* Dataset content *
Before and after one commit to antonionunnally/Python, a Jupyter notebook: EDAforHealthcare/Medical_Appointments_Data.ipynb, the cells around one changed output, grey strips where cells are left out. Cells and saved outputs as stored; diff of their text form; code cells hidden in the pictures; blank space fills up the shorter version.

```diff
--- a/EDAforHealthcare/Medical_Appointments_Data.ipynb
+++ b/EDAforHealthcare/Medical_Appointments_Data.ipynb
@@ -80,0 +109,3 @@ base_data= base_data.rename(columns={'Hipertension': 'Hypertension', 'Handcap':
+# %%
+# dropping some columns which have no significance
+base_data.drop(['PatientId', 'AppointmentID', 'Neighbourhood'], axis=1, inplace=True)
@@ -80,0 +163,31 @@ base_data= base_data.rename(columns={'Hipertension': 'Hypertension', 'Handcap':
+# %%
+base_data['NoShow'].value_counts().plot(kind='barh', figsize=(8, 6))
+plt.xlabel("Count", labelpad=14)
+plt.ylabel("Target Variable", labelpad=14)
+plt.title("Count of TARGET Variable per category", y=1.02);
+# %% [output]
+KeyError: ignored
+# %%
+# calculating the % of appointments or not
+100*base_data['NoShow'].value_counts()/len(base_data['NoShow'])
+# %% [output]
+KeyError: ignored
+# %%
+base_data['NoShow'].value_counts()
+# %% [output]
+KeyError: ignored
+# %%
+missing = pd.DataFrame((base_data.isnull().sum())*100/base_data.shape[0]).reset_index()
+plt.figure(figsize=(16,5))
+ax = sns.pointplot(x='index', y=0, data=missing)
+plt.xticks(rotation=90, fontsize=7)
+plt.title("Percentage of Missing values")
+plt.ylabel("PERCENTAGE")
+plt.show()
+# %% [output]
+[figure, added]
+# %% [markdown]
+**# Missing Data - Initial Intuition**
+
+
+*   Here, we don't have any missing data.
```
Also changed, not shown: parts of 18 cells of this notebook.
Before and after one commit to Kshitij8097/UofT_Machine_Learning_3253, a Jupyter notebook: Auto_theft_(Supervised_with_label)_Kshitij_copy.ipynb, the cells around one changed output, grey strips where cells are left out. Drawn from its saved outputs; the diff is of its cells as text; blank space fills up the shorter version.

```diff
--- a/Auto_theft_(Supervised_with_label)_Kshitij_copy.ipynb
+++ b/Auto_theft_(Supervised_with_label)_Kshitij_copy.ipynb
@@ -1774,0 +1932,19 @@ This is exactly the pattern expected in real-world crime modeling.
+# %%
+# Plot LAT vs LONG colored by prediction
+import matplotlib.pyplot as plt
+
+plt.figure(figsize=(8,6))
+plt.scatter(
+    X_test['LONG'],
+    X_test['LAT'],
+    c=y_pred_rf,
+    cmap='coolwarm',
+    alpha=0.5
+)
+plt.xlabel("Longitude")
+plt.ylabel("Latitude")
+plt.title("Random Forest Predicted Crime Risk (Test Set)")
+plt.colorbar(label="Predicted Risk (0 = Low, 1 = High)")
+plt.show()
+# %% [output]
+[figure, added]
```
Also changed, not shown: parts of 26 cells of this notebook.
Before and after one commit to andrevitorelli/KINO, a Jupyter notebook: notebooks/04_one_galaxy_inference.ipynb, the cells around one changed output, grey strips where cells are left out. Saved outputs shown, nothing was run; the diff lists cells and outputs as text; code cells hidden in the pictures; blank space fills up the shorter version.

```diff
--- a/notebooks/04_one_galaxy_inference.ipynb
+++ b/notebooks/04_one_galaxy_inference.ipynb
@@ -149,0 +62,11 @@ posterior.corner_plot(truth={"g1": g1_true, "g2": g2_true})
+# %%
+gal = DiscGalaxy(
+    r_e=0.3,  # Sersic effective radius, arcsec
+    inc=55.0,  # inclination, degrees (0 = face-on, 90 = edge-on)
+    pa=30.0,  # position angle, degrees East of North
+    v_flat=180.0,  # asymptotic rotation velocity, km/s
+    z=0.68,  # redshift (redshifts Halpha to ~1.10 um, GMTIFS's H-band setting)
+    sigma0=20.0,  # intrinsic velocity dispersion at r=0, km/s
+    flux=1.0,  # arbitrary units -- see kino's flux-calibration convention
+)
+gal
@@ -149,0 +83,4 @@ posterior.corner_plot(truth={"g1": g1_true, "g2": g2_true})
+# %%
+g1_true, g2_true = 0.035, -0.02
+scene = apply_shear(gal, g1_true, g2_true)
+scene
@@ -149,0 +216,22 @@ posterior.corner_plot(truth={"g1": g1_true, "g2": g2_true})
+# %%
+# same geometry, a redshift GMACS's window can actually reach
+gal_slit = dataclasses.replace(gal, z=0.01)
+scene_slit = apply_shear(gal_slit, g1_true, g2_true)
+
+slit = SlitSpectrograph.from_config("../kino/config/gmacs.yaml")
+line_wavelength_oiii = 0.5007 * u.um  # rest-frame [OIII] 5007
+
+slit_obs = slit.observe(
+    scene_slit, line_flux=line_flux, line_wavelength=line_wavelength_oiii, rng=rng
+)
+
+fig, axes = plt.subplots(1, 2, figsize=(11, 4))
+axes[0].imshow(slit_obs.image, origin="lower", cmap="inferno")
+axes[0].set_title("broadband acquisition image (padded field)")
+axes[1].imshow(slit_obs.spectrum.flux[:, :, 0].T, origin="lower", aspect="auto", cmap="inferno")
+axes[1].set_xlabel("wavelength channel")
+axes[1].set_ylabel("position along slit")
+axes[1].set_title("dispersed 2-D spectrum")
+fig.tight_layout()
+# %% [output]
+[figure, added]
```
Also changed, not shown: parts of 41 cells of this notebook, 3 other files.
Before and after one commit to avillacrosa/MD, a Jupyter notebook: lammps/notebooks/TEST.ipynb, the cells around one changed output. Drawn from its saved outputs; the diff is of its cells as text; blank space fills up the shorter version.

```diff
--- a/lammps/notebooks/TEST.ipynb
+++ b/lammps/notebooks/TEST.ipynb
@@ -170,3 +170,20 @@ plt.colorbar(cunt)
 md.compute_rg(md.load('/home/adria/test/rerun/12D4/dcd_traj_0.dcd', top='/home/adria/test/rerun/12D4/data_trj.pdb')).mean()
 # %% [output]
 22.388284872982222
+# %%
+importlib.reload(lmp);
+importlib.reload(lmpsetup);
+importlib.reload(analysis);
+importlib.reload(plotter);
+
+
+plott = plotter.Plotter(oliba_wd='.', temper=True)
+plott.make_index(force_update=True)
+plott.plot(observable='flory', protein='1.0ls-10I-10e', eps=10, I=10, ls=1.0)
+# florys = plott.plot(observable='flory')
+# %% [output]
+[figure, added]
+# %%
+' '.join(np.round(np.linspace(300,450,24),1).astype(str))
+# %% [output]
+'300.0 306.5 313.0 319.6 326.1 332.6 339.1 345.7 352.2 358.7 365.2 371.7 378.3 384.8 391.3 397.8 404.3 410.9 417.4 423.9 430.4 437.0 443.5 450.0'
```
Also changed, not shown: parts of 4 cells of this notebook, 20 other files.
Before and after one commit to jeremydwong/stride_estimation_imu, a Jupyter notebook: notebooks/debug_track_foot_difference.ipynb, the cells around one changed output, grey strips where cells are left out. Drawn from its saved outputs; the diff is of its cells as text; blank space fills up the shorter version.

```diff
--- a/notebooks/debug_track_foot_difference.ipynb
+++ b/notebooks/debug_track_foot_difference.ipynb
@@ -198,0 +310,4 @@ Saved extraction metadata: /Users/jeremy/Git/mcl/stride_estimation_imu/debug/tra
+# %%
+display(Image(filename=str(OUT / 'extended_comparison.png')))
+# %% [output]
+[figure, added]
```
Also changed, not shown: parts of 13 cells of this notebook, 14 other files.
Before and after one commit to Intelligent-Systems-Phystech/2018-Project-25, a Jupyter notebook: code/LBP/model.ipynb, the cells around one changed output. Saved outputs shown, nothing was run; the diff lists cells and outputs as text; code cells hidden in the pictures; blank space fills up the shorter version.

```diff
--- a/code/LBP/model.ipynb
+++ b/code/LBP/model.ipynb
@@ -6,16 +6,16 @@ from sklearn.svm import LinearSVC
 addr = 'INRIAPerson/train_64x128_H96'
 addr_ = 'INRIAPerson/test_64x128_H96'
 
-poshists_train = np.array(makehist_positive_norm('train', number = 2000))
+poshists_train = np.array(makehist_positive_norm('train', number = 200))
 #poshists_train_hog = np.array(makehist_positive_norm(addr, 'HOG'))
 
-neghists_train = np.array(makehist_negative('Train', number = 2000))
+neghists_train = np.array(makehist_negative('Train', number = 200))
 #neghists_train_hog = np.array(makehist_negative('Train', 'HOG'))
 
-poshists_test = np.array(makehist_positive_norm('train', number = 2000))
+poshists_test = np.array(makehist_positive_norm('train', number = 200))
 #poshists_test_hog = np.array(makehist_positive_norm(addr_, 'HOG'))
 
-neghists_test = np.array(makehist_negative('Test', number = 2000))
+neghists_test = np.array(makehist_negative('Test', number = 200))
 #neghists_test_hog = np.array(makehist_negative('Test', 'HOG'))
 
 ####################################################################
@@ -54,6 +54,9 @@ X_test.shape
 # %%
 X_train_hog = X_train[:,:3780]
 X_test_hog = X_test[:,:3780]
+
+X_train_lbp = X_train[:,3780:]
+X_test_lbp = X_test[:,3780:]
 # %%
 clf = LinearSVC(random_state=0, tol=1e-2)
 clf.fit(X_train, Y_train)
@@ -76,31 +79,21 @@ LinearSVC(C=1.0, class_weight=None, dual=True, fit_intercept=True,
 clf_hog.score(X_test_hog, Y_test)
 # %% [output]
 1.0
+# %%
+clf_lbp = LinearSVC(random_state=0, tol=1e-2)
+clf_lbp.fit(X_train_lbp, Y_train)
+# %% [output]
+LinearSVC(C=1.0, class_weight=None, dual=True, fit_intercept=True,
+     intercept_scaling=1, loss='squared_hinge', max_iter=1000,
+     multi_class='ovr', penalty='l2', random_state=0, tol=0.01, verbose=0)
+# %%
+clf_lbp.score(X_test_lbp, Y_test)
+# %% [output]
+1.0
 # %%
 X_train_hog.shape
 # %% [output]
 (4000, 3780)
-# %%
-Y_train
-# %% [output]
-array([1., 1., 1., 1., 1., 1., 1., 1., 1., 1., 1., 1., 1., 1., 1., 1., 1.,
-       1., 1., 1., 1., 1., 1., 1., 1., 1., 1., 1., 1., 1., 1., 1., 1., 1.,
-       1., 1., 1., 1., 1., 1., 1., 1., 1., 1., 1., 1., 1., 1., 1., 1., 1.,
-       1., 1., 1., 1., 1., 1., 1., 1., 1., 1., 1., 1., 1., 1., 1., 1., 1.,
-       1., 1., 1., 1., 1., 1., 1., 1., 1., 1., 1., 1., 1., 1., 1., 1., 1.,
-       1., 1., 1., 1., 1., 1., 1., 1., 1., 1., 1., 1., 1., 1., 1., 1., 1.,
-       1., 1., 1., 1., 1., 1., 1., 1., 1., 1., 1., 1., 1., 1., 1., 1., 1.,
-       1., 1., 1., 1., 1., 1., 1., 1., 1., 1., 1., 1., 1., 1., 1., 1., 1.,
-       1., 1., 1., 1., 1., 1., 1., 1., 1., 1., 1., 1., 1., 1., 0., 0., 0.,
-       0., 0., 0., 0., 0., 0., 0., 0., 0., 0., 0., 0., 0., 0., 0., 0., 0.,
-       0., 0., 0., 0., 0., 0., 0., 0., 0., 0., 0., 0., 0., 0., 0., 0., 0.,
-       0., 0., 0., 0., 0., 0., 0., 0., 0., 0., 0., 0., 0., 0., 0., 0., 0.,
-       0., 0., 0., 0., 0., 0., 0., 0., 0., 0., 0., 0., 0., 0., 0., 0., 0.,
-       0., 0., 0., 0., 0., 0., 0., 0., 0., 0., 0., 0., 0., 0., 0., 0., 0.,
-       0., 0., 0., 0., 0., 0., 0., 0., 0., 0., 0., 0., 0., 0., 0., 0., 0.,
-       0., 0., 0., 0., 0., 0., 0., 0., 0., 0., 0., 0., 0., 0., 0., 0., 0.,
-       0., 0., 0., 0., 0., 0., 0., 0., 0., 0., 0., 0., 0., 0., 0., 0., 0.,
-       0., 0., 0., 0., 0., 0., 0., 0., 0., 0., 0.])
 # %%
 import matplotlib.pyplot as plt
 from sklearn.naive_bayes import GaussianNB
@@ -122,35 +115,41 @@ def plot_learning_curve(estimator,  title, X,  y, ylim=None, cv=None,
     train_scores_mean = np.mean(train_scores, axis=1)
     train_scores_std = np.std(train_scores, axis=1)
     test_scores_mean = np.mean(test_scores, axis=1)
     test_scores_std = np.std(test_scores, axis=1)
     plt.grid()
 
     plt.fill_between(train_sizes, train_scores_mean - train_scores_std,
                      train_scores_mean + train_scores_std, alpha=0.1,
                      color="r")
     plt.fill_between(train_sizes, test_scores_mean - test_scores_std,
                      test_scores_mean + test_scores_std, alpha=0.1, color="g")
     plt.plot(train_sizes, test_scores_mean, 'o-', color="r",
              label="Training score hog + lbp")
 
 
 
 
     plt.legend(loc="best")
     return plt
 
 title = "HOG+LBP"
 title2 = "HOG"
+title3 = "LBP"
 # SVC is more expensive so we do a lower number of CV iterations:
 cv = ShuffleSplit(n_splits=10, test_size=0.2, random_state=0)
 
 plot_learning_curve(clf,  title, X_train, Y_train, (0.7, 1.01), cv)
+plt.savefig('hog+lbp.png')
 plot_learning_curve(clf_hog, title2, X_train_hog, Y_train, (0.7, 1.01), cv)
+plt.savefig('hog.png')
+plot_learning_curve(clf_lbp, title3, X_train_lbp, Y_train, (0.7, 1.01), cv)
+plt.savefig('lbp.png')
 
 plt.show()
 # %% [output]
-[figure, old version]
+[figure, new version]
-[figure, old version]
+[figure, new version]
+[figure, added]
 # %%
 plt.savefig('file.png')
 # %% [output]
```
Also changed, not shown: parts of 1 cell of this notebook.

* Problem description *
Filter the listing so that only lines holding the word "axes" remain, and copy those lines.

* Answer *
+fig, axes = plt.subplots(1, 2, figsize=(11, 4))
+axes[0].imshow(slit_obs.image, origin="lower", cmap="inferno")
+axes[0].set_title("broadband acquisition image (padded field)")
+axes[1].imshow(slit_obs.spectrum.flux[:, :, 0].T, origin="lower", aspect="auto", cmap="inferno")
+axes[1].set_xlabel("wavelength channel")
+axes[1].set_ylabel("position along slit")
+axes[1].set_title("dispersed 2-D spectrum")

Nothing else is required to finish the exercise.